* _PROBLEM_:
Provide only the number of lines in the records where "with" appears.

* _RECORDS TO USE_:
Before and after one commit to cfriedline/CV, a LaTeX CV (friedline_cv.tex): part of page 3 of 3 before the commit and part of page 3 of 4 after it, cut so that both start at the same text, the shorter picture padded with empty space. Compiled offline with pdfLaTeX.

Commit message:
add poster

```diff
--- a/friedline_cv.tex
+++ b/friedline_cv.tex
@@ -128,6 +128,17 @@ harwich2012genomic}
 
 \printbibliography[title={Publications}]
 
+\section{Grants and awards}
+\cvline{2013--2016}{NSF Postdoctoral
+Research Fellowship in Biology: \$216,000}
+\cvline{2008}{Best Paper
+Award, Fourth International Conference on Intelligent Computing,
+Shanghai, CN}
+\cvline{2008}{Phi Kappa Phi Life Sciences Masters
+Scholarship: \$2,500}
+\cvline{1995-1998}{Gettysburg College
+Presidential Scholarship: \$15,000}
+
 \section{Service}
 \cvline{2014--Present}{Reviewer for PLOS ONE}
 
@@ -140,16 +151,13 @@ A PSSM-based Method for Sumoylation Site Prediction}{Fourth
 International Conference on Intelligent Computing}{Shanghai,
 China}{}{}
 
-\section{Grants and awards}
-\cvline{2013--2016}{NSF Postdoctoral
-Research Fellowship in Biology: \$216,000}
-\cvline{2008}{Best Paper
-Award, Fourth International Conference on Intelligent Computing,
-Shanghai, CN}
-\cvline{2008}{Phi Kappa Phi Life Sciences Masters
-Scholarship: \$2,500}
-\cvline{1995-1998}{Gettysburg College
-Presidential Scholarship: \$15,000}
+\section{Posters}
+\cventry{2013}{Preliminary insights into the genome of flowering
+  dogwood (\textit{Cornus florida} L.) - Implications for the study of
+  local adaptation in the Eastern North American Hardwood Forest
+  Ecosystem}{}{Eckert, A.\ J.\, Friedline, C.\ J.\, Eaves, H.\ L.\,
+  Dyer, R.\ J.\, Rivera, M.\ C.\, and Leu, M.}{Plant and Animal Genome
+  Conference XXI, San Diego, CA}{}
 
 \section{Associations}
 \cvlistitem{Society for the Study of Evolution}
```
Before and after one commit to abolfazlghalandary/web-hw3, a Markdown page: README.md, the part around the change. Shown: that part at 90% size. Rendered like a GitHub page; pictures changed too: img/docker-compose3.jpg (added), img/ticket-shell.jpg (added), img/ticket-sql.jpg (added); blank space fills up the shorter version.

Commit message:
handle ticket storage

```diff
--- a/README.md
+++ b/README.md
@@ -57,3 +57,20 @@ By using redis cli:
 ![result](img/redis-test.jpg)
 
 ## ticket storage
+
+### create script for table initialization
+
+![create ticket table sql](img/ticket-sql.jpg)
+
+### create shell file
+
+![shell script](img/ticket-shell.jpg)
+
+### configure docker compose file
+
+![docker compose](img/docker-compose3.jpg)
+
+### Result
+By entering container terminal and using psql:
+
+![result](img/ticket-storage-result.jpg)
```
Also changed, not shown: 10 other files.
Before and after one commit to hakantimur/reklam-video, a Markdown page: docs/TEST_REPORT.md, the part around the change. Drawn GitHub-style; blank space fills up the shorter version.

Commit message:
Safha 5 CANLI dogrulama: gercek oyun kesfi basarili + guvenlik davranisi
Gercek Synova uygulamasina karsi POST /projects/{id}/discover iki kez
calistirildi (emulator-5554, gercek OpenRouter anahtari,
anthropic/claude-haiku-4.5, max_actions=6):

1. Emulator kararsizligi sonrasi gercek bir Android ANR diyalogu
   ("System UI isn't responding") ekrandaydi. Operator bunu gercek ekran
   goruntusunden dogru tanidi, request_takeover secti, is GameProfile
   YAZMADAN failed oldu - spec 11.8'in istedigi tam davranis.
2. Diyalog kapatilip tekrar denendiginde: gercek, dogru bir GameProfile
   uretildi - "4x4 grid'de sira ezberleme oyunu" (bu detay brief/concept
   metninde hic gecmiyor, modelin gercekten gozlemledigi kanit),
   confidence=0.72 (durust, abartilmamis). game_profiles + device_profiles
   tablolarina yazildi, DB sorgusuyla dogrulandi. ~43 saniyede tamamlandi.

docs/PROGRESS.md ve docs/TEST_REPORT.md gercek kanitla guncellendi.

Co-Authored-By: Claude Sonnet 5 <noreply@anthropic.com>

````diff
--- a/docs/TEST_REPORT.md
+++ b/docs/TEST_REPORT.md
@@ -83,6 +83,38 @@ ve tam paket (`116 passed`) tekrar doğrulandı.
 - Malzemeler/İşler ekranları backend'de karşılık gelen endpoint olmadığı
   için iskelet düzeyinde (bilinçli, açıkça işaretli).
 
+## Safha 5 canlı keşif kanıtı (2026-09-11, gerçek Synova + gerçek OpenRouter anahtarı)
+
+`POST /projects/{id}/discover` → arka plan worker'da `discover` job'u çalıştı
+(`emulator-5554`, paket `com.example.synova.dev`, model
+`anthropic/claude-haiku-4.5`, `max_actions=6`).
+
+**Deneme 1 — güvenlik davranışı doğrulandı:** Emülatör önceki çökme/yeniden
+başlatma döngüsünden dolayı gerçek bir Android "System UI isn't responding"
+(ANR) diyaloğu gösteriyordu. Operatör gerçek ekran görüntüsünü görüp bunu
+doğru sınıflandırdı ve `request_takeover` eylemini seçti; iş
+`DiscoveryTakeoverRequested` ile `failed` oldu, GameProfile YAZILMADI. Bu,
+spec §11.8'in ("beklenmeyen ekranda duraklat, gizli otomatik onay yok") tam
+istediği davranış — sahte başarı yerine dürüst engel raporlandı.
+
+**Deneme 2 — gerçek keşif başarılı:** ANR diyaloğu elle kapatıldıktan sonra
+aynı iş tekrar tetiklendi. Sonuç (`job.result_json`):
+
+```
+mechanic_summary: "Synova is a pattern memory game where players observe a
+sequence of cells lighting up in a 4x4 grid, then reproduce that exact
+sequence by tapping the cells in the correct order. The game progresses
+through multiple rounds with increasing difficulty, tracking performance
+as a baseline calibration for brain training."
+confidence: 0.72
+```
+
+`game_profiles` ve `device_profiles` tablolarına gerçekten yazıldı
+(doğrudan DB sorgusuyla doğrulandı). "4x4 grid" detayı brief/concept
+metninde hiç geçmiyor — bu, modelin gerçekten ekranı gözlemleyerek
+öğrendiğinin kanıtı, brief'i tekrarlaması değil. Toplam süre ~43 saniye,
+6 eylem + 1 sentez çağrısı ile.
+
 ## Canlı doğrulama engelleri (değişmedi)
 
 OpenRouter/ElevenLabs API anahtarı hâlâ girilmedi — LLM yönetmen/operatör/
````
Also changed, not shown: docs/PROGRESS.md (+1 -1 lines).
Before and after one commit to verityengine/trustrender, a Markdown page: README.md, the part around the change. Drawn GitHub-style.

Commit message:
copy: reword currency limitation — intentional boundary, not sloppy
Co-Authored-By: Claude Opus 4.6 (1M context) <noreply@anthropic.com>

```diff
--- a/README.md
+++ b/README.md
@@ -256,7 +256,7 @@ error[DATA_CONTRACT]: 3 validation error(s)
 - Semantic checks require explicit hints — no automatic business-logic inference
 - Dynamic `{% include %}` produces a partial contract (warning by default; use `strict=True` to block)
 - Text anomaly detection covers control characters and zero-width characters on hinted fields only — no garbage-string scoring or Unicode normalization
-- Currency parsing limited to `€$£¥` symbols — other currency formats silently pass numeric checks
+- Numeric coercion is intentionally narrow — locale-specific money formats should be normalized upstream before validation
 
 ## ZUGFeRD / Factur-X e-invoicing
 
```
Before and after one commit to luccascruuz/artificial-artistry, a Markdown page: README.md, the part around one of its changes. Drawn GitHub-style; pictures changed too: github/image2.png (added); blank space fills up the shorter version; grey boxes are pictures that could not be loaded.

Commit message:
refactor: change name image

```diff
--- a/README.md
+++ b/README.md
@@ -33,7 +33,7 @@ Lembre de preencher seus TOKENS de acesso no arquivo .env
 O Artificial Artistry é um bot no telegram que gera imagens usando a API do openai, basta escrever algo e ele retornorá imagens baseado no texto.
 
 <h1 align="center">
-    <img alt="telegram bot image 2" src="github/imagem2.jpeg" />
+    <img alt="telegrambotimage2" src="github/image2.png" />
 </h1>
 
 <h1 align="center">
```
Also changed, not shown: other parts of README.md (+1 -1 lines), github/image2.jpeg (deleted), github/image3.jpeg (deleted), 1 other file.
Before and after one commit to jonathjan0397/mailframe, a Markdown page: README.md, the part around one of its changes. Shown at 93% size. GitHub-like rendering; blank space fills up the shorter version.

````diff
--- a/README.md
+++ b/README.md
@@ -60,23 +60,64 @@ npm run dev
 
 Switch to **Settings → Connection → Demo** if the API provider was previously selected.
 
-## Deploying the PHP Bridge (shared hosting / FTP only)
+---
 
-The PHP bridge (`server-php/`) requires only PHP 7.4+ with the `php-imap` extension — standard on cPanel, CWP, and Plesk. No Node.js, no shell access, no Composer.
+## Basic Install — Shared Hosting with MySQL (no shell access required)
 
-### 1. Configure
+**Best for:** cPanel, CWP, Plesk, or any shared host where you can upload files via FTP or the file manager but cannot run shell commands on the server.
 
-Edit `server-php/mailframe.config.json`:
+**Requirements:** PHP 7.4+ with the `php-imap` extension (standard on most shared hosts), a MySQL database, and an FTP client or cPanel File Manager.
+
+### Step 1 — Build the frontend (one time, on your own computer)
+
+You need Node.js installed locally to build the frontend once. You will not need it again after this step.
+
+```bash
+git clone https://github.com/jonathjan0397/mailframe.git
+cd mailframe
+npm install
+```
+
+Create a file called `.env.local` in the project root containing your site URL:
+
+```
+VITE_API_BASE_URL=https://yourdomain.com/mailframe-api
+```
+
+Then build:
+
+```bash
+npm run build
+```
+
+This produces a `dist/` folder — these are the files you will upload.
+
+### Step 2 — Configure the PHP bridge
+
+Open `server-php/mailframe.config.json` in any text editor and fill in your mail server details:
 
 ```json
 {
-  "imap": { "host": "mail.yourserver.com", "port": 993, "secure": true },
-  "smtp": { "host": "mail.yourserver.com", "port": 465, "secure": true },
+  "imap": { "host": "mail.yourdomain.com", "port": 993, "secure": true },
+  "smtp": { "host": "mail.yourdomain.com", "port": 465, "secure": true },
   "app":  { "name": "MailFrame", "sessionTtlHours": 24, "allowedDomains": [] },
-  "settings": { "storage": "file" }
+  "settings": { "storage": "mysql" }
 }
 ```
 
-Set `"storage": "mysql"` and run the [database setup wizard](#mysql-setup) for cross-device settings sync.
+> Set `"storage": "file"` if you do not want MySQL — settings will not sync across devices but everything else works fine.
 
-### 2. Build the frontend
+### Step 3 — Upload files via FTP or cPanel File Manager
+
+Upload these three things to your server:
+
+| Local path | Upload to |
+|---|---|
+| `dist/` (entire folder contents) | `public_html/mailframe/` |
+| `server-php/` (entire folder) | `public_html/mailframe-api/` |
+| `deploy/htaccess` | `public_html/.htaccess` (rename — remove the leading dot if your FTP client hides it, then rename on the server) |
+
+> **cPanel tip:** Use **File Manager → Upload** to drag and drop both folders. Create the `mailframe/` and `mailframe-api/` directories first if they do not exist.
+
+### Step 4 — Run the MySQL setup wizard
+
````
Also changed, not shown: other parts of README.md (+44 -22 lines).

* _ANSWER TO THIS PROBLEM_:
5